Fortunately though, the attack above takes advantage of specific block cipher modes of operation, specifically how CBC mode collisions reveal the exclusive-or of two plaintext blocks, and does not apply to obfuscating individual IDs that fit in a single block, which is effectively ECB mode instead.
Some other constructions for a reversible ID obfuscation function besides block ciphers:
- Optimus, mapping integers to other integers based on Knuth’s integer hash:
- A custom combination of various methods including xor, bit shuffling and base conversion, described in this StackOverflow answer.
- The hasty pudding cipher, technically designed as a block cipher but more of an academic curiosity, which has a customisable block size.
Such bespoke solutions may have the advantage of being a better fit for their specific use cases.
Presents: gift wrap your IDs
Just for fun, I created my own library for obfuscating integer IDs based on block ciphers.
Similar to Hashids, it converts positive integers to short strings. It first encrypts the integer with a block cipher, then converts the encrypted integer to a string by changing its base and encoding it into a custom alphabet.
Presents is implemented in Go and can use any 64-bit block cipher implementing the standard
cipher.Block interface. The character set for the output
string can be customised, and optionally further shuffled with a specific random seed as well. It converts an integer
90NyXHLckhA, although it doesn’t do anything fancy to prevent curse words from being generated.

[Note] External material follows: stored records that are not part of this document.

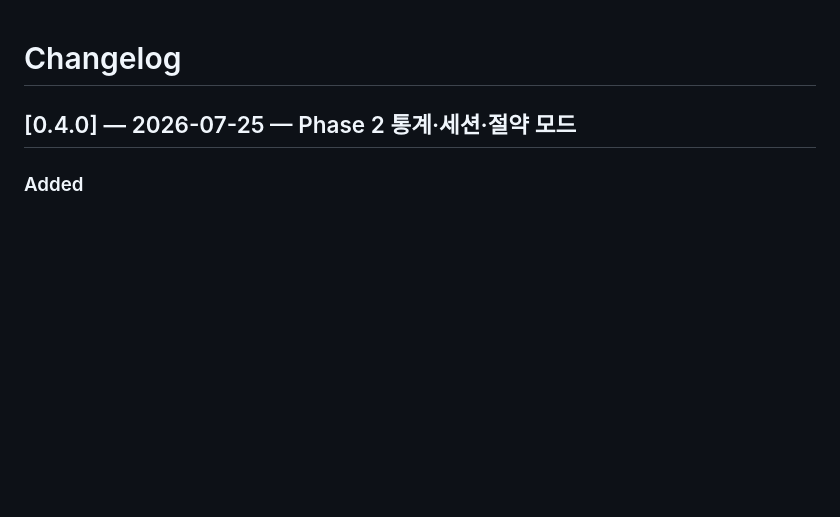
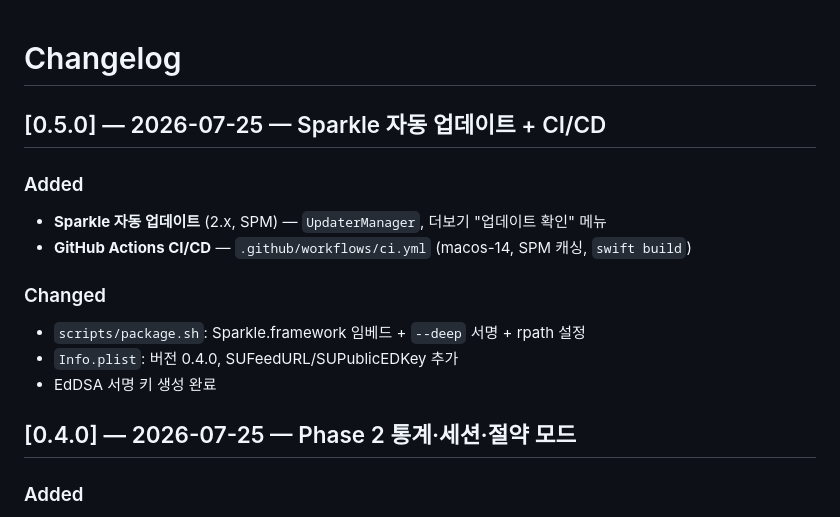
Before and after one commit to BoraSarang/TetherLens, a Markdown page: docs/CHANGELOG.md, the part around the change. GitHub-like rendering; blank space fills up the shorter version.

Commit message:
docs: CHANGELOG v0.5.0 — Sparkle, CI/CD, 코드 서명

```diff
--- a/docs/CHANGELOG.md
+++ b/docs/CHANGELOG.md
@@ -1,4 +1,15 @@
 # Changelog
+
+## [0.5.0] — 2026-07-25 — Sparkle 자동 업데이트 + CI/CD
+
+### Added
+- **Sparkle 자동 업데이트** (2.x, SPM) — `UpdaterManager`, 더보기 "업데이트 확인" 메뉴
+- **GitHub Actions CI/CD** — `.github/workflows/ci.yml` (macos-14, SPM 캐싱, `swift build`)
+
+### Changed
+- `scripts/package.sh`: Sparkle.framework 임베드 + `--deep` 서명 + rpath 설정
+- `Info.plist`: 버전 0.4.0, SUFeedURL/SUPublicEDKey 추가
+- EdDSA 서명 키 생성 완료
 
 ## [0.4.0] — 2026-07-25 — Phase 2 통계·세션·절약 모드
 
```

The name comes from the PRESENT block cipher, which is currently the default block cipher used by Presents. We had to implement PRESENT in school in our security class and I wrote versions of it in both Go and Rust, inspiring me to write this library as well. However, I do want to change the default block cipher to a more widely-used one like triple DES or Blowfish.